What’s the news: The U.S. Food and Drug Administration (FDA) has cautioned against the use of some medicines FDA-approved to treat or prevent malaria and being used for the treatment or prevention of COVID-19. The FDA has warned that hydroxychloroquine and chloroquine should only be used in hospitals or clinical trials because they have been linked to a risk of heart rhythm problems, especially when paired with the antibiotic azithromycin.
Why it’s important: There have been reports of serious, potentially life-threatening, heart rhythm problems in patients with COVID-19 who are treated with hydroxychloroquine or chloroquine and used in combination with azithromycin and other QT prolonging medicines.
“We are also aware of increased use of these medicines through outpatient prescriptions. Therefore, we would like to remind health care professionals and patients of the known risks associated with both hydroxychloroquine and chloroquine,” says the FDA drug safety communication.
There is no evidence to show that hydroxychloroquine and chloroquine—prescribed for years to treat lupus and arthritis—are safe and effective for treating or preventing COVID-19. These medicines are currently being studied in clinical trials for COVID-19 treatment and prophylaxis. However, in late March the FDA issued an emergency use authorization (EUA) to supply chloroquine and hydroxychloroquine from the Strategic National Stockpile to treat certain patients who are hospitalized with COVID-19 and for whom clinical trials are not available, or participation is not feasible. Learn more about lessons learned from COVID-19, including how treatment is unclear at this time.
Hydroxychloroquine and chloroquine can cause abnormal heart rhythms such as QT interval prolongation and ventricular tachycardia. Risks may increase when combined with other medicines known to prolong the QT interval, including the antibiotic azithromycin, which is also being used in some patients with COVID-19 without FDA approval for this use. When patients have other underlying health issues such as heart disease or kidney disease, they are placed at an increased risk when receiving these medicines.

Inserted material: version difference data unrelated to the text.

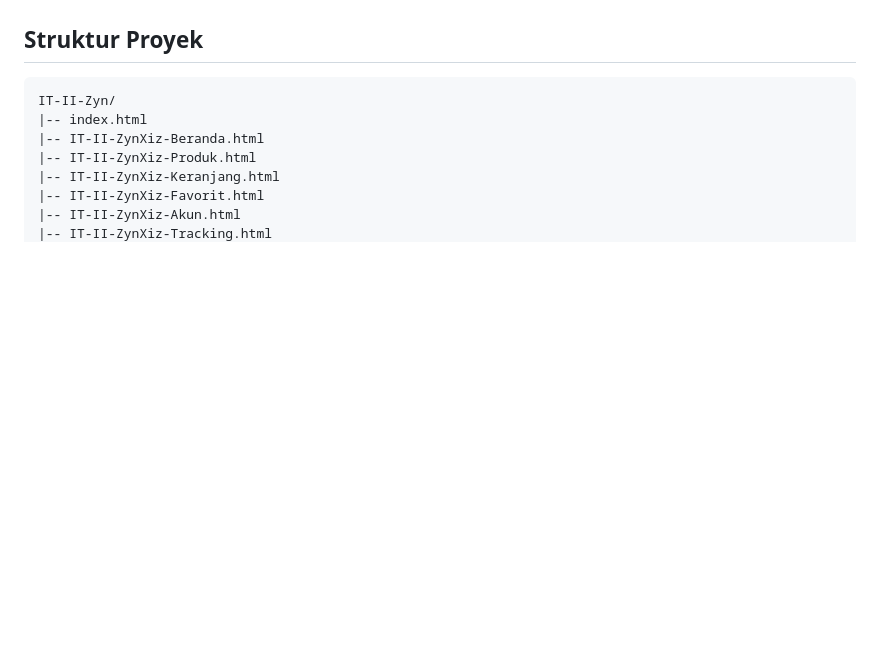
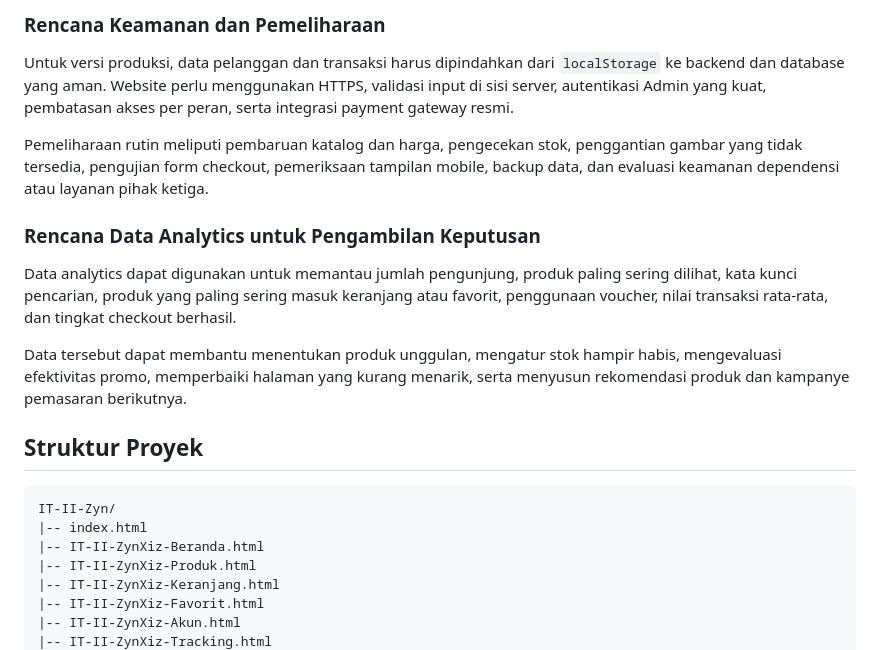
Before and after one commit to zyniz01-prog/Phoenix-Market-V2, a Markdown page: README.md, the part around one of its changes. Drawn GitHub-style; blank space fills up the shorter version.

```diff
--- a/README.md
+++ b/README.md
@@ -44,3 +104,14 @@ Phoenix Market adalah prototype website e-commerce bertema gadget dan elektronik
+### Rencana Keamanan dan Pemeliharaan
+
+Untuk versi produksi, data pelanggan dan transaksi harus dipindahkan dari `localStorage` ke backend dan database yang aman. Website perlu menggunakan HTTPS, validasi input di sisi server, autentikasi Admin yang kuat, pembatasan akses per peran, serta integrasi payment gateway resmi.
+
+Pemeliharaan rutin meliputi pembaruan katalog dan harga, pengecekan stok, penggantian gambar yang tidak tersedia, pengujian form checkout, pemeriksaan tampilan mobile, backup data, dan evaluasi keamanan dependensi atau layanan pihak ketiga.
+
+### Rencana Data Analytics untuk Pengambilan Keputusan
+
+Data analytics dapat digunakan untuk memantau jumlah pengunjung, produk paling sering dilihat, kata kunci pencarian, produk yang paling sering masuk keranjang atau favorit, penggunaan voucher, nilai transaksi rata-rata, dan tingkat checkout berhasil.
+
+Data tersebut dapat membantu menentukan produk unggulan, mengatur stok hampir habis, mengevaluasi efektivitas promo, memperbaiki halaman yang kurang menarik, serta menyusun rekomendasi produk dan kampanye pemasaran berikutnya.
 
 ## Struktur Proyek
 
```
Also changed, not shown: other parts of README.md (+60 -0 lines).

When used for COVID-19, hydroxychloroquine and chloroquine should be limited to clinical trial settings to decrease the risk of associated heart problems and other adverse events.

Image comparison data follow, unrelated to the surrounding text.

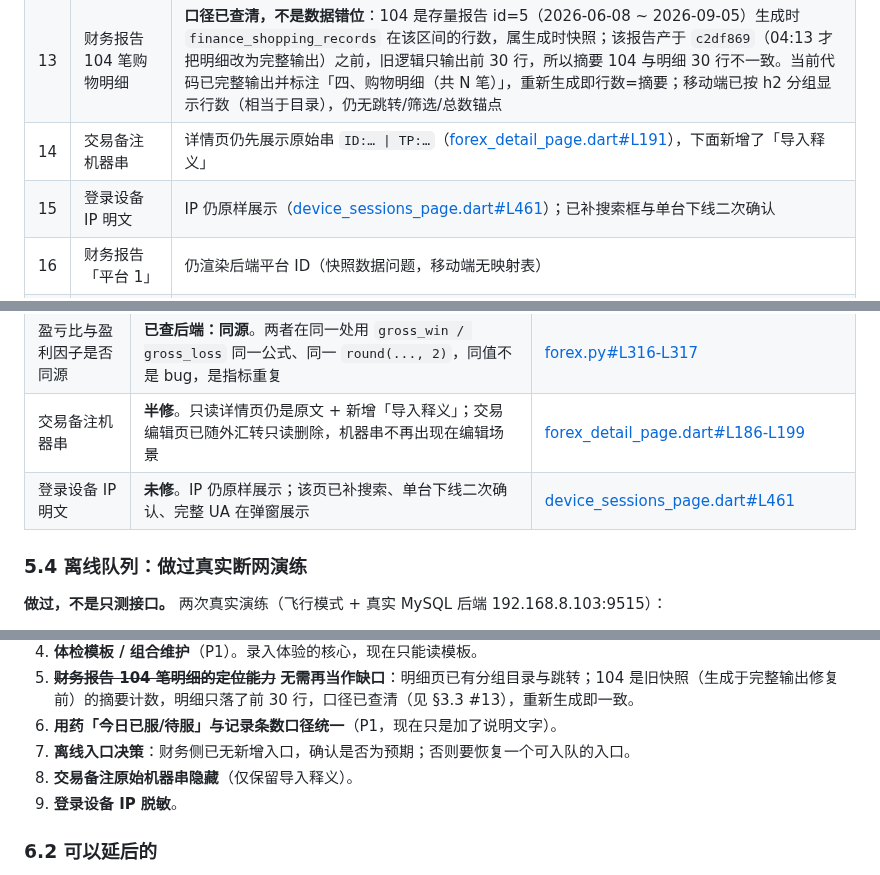
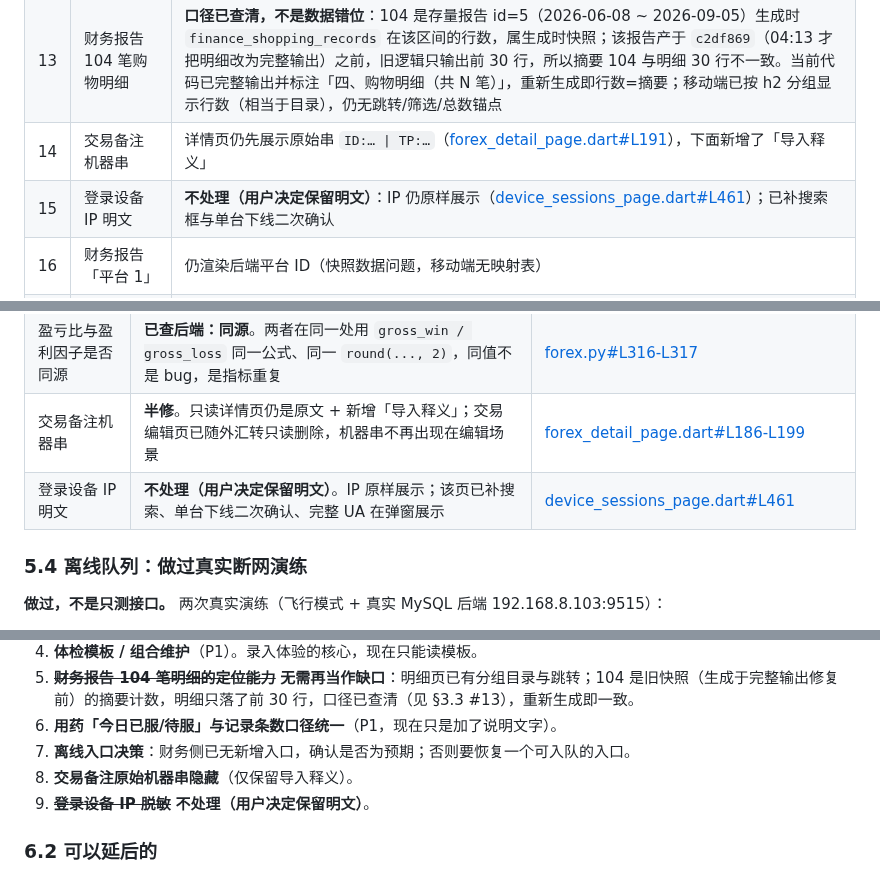
Before and after one commit to ZeroOneCN/LifeOS2, a Markdown page: docs/移动端可行性研究/REVIEW_2026-11-08.md, 3 parts joined by grey strips. Drawn GitHub-style.

Commit message:
docs(audit): 登录设备 IP 明文改记为不处理
用户决定保留明文展示，撤销脱敏计划；同步更新审计清单与未修项表格。

```diff
--- a/docs/移动端可行性研究/REVIEW_2026-11-08.md
+++ b/docs/移动端可行性研究/REVIEW_2026-11-08.md
@@ -106,7 +106,7 @@
 | 12 | 用药「今日已服/待服」与「今日记录条数」不一致 | 已加「按「粒」统计」口径说明（health_medication_page 概览区），数字本身仍未与记录条数统一 |
 | 13 | 财务报告 104 笔购物明细 | **口径已查清，不是数据错位**：104 是存量报告 id=5（2026-06-08 ~ 2026-09-05）生成时 `finance_shopping_records` 在该区间的行数，属生成时快照；该报告产于 `c2df869`（04:13 才把明细改为完整输出）之前，旧逻辑只输出前 30 行，所以摘要 104 与明细 30 行不一致。当前代码已完整输出并标注「四、购物明细（共 N 笔）」，重新生成即行数=摘要；移动端已按 h2 分组显示行数（相当于目录），仍无跳转/筛选/总数锚点 |
 | 14 | 交易备注机器串 | 详情页仍先展示原始串 `ID:… \| TP:…`（[forex_detail_page.dart#L191](file:///c:/Code/LifeOS2/mobile/lib/features/invest/forex_detail_page.dart#L191-L198)），下面新增了「导入释义」 |
-| 15 | 登录设备 IP 明文 | IP 仍原样展示（[device_sessions_page.dart#L461](file:///c:/Code/LifeOS2/mobile/lib/features/settings/device_sessions_page.dart#L461)）；已补搜索框与单台下线二次确认 |
+| 15 | 登录设备 IP 明文 | **不处理（用户决定保留明文）**：IP 仍原样展示（[device_sessions_page.dart#L461](file:///c:/Code/LifeOS2/mobile/lib/features/settings/device_sessions_page.dart#L461)）；已补搜索框与单台下线二次确认 |
 | 16 | 财务报告「平台 1」 | 仍渲染后端平台 ID（快照数据问题，移动端无映射表） |
 | 17 | 财务报告「单价 0」 | 后端生成快照时未取到单价，仍渲染 0 |
 | 18 | 生活报告与卡片管理数字两套 | 已加「本报告为生成时快照，数据截至生成日」，矛盾仍在但已标注口径 |
@@ -177,7 +177,7 @@ P5 的 5 项只读，按 HEAD 重新判定：
 | 报告精度与分析接口口径 | 分析页已统一两位小数（0.83 口径），报告仍是生成时快照，两者不再因取整看起来矛盾；但**没有改后截图复核** | `invest_analysis_page.dart` 用 `formatTwoDecimals` |
 | 盈亏比与盈利因子是否同源 | **已查后端：同源**。两者在同一处用 `gross_win / gross_loss` 同一公式、同一 `round(..., 2)`，同值不是 bug，是指标重复 | [forex.py#L316-L317](file:///c:/Code/LifeOS2/backend/app/api/routes/investment/forex.py#L316-L317) |
 | 交易备注机器串 | **半修**。只读详情页仍是原文 + 新增「导入释义」；交易编辑页已随外汇转只读删除，机器串不再出现在编辑场景 | [forex_detail_page.dart#L186-L199](file:///c:/Code/LifeOS2/mobile/lib/features/invest/forex_detail_page.dart#L186-L199) |
-| 登录设备 IP 明文 | **未修**。IP 仍原样展示；该页已补搜索、单台下线二次确认、完整 UA 在弹窗展示 | [device_sessions_page.dart#L461](file:///c:/Code/LifeOS2/mobile/lib/features/settings/device_sessions_page.dart#L461) |
+| 登录设备 IP 明文 | **不处理（用户决定保留明文）**。IP 原样展示；该页已补搜索、单台下线二次确认、完整 UA 在弹窗展示 | [device_sessions_page.dart#L461](file:///c:/Code/LifeOS2/mobile/lib/features/settings/device_sessions_page.dart#L461) |
 
 ### 5.4 离线队列：做过真实断网演练
 
@@ -233,7 +233,7 @@ P5 的 5 项只读，按 HEAD 重新判定：
 6. **用药「今日已服/待服」与记录条数口径统一**（P1，现在只是加了说明文字）。
 7. **离线入口决策**：财务侧已无新增入口，确认是否为预期；否则要恢复一个可入队的入口。
 8. **交易备注原始机器串隐藏**（仅保留导入释义）。
-9. **登录设备 IP 脱敏**。
+9. ~~**登录设备 IP 脱敏**~~ **不处理（用户决定保留明文）**。
 
 ### 6.2 可以延后的
 
```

Learn more: The FDA continues to investigate risks associated with the use of these medicine for patients with COVID-19 and will communicate publicly when more information is available. For physicians and other health professionals, the FDA recommends initial evaluation and monitoring when using hydroxychloroquine or chloroquine under the EUA or in clinical trials. To mitigate risks of the unapproved use of chloroquine and hydroxychloroquine, the EUA includes certain mandatory requirements, including adverse event reporting to FDA MedWatch.
If a physician is considering the use of these medicines for COVID-19, the FDA recommends checking ClinicalTrials.gov for a suitable clinical trial option for the patient. Additionally, consider using resources available to assess a patient’s risk of QT prolongation and mortality.

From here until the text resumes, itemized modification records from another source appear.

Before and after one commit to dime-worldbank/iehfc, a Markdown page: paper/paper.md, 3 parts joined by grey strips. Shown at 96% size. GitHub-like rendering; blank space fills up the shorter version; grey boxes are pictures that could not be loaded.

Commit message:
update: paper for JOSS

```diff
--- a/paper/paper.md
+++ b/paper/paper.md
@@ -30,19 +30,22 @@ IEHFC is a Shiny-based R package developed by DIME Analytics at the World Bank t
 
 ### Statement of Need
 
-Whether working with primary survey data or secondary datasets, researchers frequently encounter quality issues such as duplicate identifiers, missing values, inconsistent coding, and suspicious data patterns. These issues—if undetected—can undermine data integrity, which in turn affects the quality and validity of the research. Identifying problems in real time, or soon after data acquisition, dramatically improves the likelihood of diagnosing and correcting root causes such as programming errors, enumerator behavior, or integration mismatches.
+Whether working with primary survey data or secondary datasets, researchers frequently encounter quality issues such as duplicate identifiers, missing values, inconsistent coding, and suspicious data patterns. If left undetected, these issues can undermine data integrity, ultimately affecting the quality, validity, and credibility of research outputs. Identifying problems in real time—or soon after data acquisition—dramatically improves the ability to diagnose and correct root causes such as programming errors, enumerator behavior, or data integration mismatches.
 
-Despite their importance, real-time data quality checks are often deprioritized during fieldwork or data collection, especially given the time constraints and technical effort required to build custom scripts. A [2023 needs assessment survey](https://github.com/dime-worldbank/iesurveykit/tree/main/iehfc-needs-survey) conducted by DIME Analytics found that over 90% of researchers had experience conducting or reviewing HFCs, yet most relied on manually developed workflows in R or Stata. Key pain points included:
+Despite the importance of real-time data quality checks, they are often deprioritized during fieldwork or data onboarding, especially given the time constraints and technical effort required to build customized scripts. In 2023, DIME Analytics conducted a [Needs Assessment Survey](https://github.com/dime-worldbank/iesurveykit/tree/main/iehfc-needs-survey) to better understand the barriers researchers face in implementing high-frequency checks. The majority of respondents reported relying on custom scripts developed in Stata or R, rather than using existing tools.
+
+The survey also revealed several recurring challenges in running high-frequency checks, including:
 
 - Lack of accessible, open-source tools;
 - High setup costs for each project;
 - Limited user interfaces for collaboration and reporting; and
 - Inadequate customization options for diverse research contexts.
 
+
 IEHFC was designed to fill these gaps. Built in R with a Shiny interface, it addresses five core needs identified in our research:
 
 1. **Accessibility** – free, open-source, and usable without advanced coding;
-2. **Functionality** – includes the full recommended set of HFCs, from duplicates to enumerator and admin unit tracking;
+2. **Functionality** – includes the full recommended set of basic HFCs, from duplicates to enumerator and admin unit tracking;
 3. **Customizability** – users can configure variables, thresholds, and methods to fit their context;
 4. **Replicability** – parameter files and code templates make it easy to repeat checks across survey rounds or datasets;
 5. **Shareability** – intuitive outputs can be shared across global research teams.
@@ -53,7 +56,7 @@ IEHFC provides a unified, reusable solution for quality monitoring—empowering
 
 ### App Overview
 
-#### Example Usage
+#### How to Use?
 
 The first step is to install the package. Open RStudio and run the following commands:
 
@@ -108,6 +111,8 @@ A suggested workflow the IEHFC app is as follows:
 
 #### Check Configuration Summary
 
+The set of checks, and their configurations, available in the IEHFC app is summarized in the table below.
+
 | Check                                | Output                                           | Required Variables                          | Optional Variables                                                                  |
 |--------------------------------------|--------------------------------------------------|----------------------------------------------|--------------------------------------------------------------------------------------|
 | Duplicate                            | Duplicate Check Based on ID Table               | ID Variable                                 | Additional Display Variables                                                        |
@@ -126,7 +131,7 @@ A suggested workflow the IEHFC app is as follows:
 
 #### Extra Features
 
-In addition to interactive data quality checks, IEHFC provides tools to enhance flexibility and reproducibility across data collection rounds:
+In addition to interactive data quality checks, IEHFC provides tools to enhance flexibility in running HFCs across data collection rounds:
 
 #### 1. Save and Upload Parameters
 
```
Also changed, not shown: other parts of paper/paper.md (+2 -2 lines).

Visit the FDA’s frequently asked questions on the EUA for hydroxychloroquine and chloroquine for certain hospitalized patients with COVID-19.
For more related to hydroxychloroquine, see the joint statement of the American Medical Association, American Pharmacists Association and American Society of Health-System Pharmacists on ordering, prescribing or dispensing COVID-19 medications.
Stay up to speed on the AMA’s COVID-19 advocacy efforts and track the fast-moving pandemic with the AMA's COVID-19 resource center, which offers a library of the most up-to-date resources from JAMA Network™, the Centers for Disease Control and Prevention, and the World Health Organization.
The AMA also created a physician’s guide to COVID-19, which features resources on what evidence-based therapeutic options are available for patients.